The short (less than 5 inches), stout, cylindrical stems of teddy bear cholla
are completely covered by thick, gold-colored spines that obscure the green skin and give a fuzzy appearance, becoming dark brown or even black with age. Both spines and stem segments are easily detached, adhering to anything that moves, and can be difficult to removing owing to tiny reverse barbs; this characteristic is the main method by which the plant is propagated, when fallen branches take root. Mature cacti are around 5 feet tall, usually surrounded by a ring of discarded spines, pads and flowers.
Cylindropuntia bigelovii is a plant of the Sonoran Desert, growing in exposed areas with full sun. It most resembles silver cholla

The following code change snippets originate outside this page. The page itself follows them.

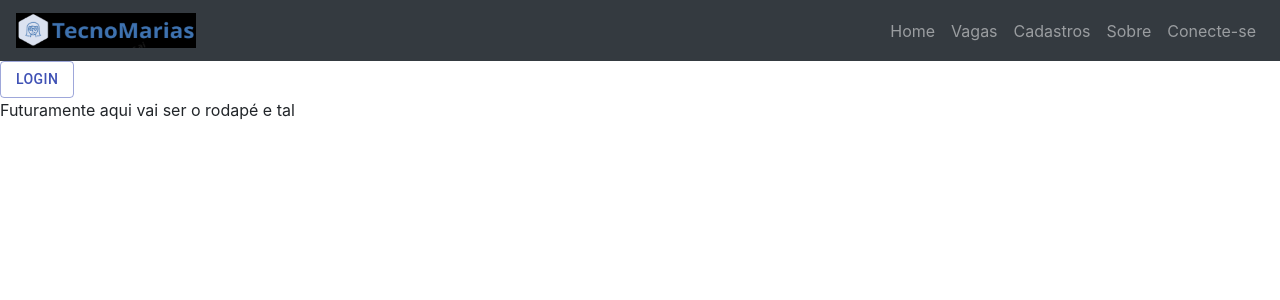
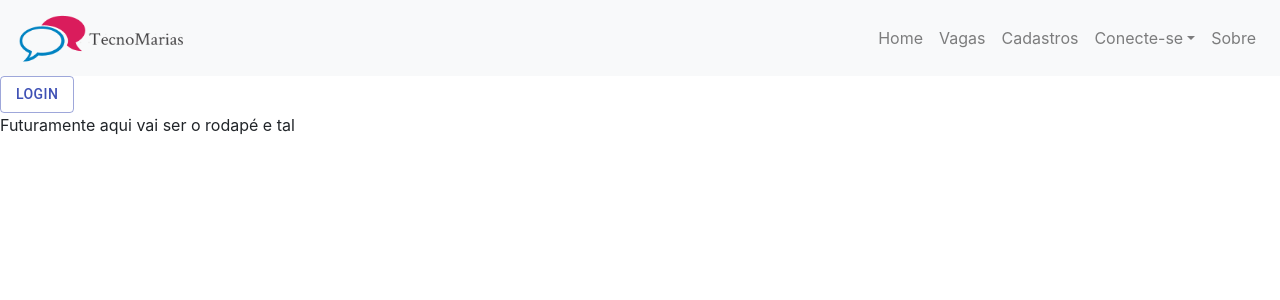
Before and after one commit to saamanthacosta/tecnomarias, a React (Create React App) app: page / in a window 1280 px wide. Shown: the top 300 px of the page. Built offline with nearby package versions, Linux system fonts and the light colour scheme.

Commit message:
navbar montada

```diff
--- a/src/components/common/header/index.jsx
+++ b/src/components/common/header/index.jsx
@@ -1,16 +1,16 @@
 import { Nav, Navbar, NavDropdown } from "react-bootstrap";
-import logo from "../../../assets/imagens/logo-header.png"
+import logo from "../../../assets/imagens/logo-header2.PNG";
 
 
 export default function Header() {
     return (
-        <Navbar collapseOnSelect expand="lg" bg="dark" variant="dark">
+        <Navbar collapseOnSelect expand="lg" bg="light" variant="light">
             <Navbar.Brand href="#home">
       <img
         alt="logo-header"
         src={logo}
-        width="180"
-        height="35"
+        width="170"
+        height="50"
         className="d-inline-block align-top"
       />
     </Navbar.Brand>
@@ -22,8 +22,12 @@ export default function Header() {
                     <Nav.Link href="#home">Home</Nav.Link>
                     <Nav.Link href="#vagas">Vagas</Nav.Link>
                     <Nav.Link href="#cadastros">Cadastros</Nav.Link>
+                    <NavDropdown title="Conecte-se" id="basic-nav-dropdown">
+                        <NavDropdown.Item href="#action/loginpf">Login P. Física</NavDropdown.Item>
+                        <NavDropdown.Item href="#action/loginpj">Login P. Jurídica</NavDropdown.Item>
+                    </NavDropdown>
                     <Nav.Link href="#sobre">Sobre</Nav.Link>
-                    <Nav.Link href="#conecte-se">Conecte-se</Nav.Link>
+
                 </Nav>
             </Navbar.Collapse>
         </Navbar>
```
Also changed, not shown: src/assets/imagens/logo-header2.PNG (added).
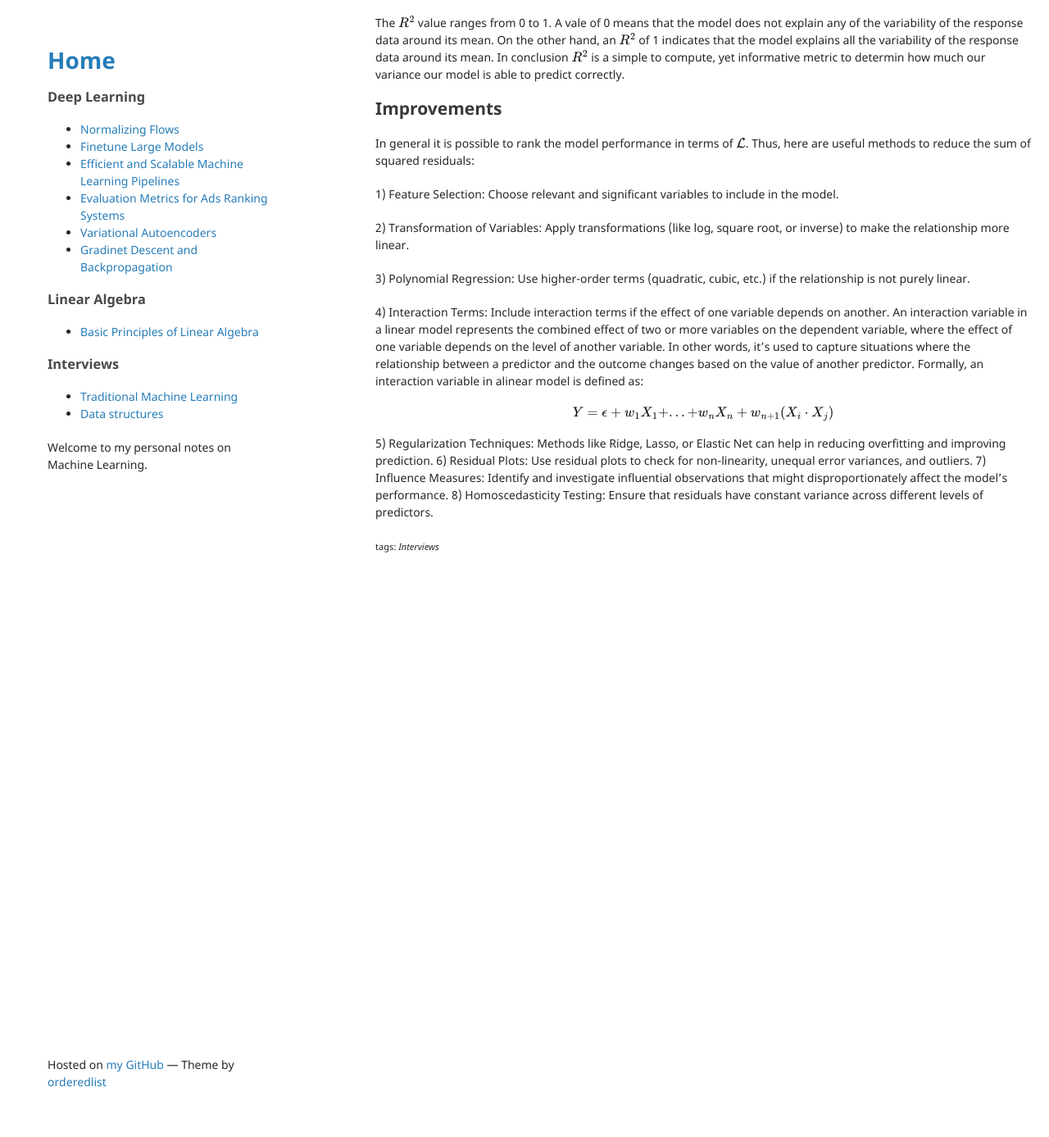
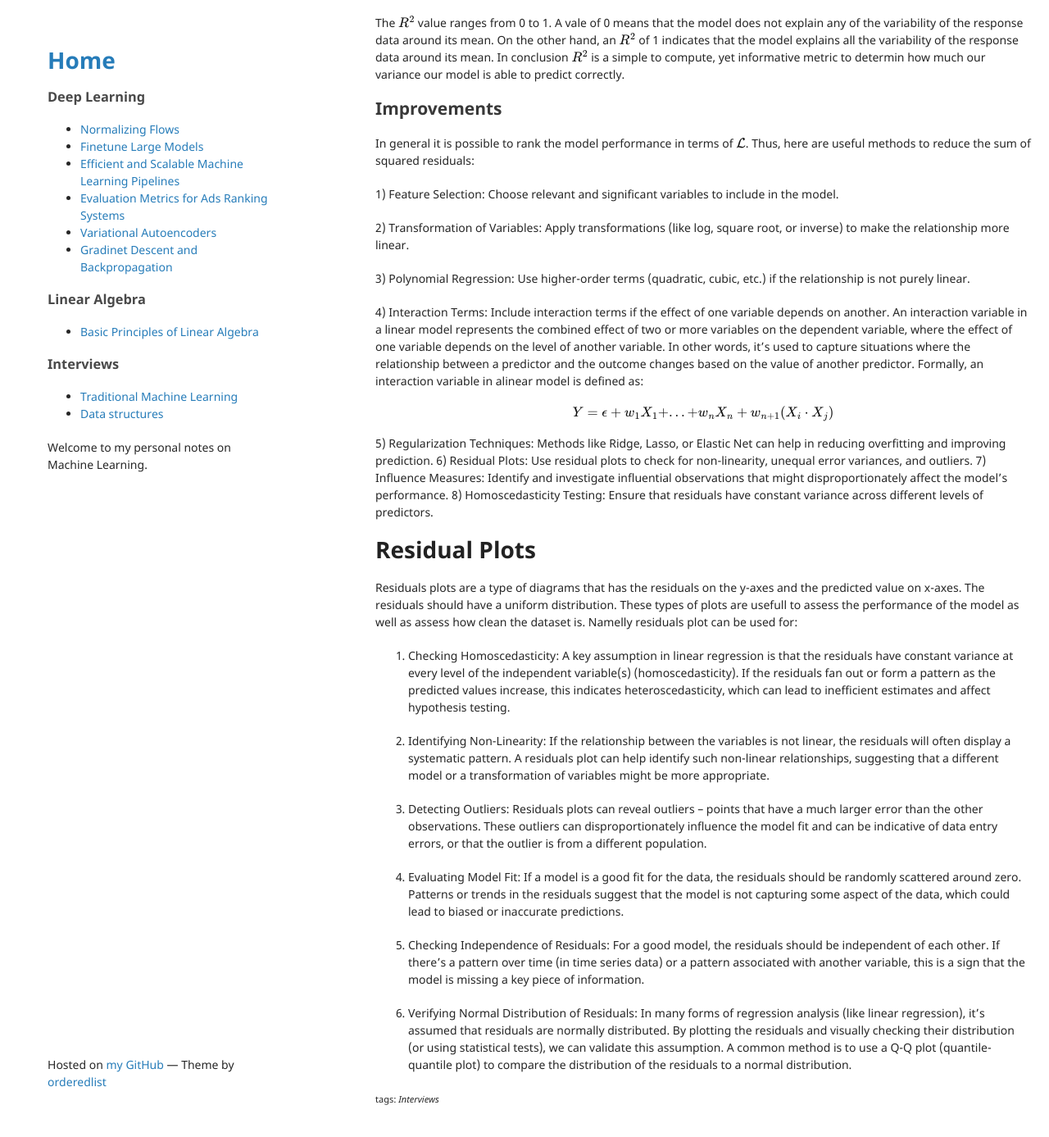
Before and after one commit to andompesta/andompesta.github.io, a Jekyll site: the page built from _posts/2024-01-15-linear-regression.md, in a window 1280 px wide and 1400 px high, scrolled down 2409 px. Shown: the top 1387 px of the window at 82% size. Built offline with Jekyll 4.4.1, drawn with Linux system fonts in a browser that asks for light colours; before the commit the page ends 3135 px from its top, so only the background shows below that.

Commit message:
add residual plot

```diff
--- a/_posts/2024-01-15-linear-regression.md
+++ b/_posts/2024-01-15-linear-regression.md
@@ -126,3 +126,21 @@ $$
 6) Residual Plots: Use residual plots to check for non-linearity, unequal error variances, and outliers.
 7) Influence Measures: Identify and investigate influential observations that might disproportionately affect the model's performance.
 8) Homoscedasticity Testing: Ensure that residuals have constant variance across different levels of predictors.
+
+
+# Residual Plots
+
+Residuals plots are a type of diagrams that has the residuals on the y-axes and the predicted value on x-axes. The residuals should have a uniform distribution.
+These types of plots are usefull to assess the performance of the model as well as assess how clean the dataset is. Namelly residuals plot can be used for:
+
+1. Checking Homoscedasticity: A key assumption in linear regression is that the residuals have constant variance at every level of the independent variable(s) (homoscedasticity). If the residuals fan out or form a pattern as the predicted values increase, this indicates heteroscedasticity, which can lead to inefficient estimates and affect hypothesis testing.
+
+2. Identifying Non-Linearity: If the relationship between the variables is not linear, the residuals will often display a systematic pattern. A residuals plot can help identify such non-linear relationships, suggesting that a different model or a transformation of variables might be more appropriate.
+
+3. Detecting Outliers: Residuals plots can reveal outliers – points that have a much larger error than the other observations. These outliers can disproportionately influence the model fit and can be indicative of data entry errors, or that the outlier is from a different population.
+
+4. Evaluating Model Fit: If a model is a good fit for the data, the residuals should be randomly scattered around zero. Patterns or trends in the residuals suggest that the model is not capturing some aspect of the data, which could lead to biased or inaccurate predictions.
+
+5. Checking Independence of Residuals: For a good model, the residuals should be independent of each other. If there's a pattern over time (in time series data) or a pattern associated with another variable, this is a sign that the model is missing a key piece of information.
+
+6. Verifying Normal Distribution of Residuals: In many forms of regression analysis (like linear regression), it's assumed that residuals are normally distributed. By plotting the residuals and visually checking their distribution (or using statistical tests), we can validate this assumption. A common method is to use a Q-Q plot (quantile-quantile plot) to compare the distribution of the residuals to a normal distribution.
```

(which has a similar range), the main difference being that the spines of the teddy bear cholla are of equal length (between 1 and 0.5 inches), whereas the other species has spines of varying lengths.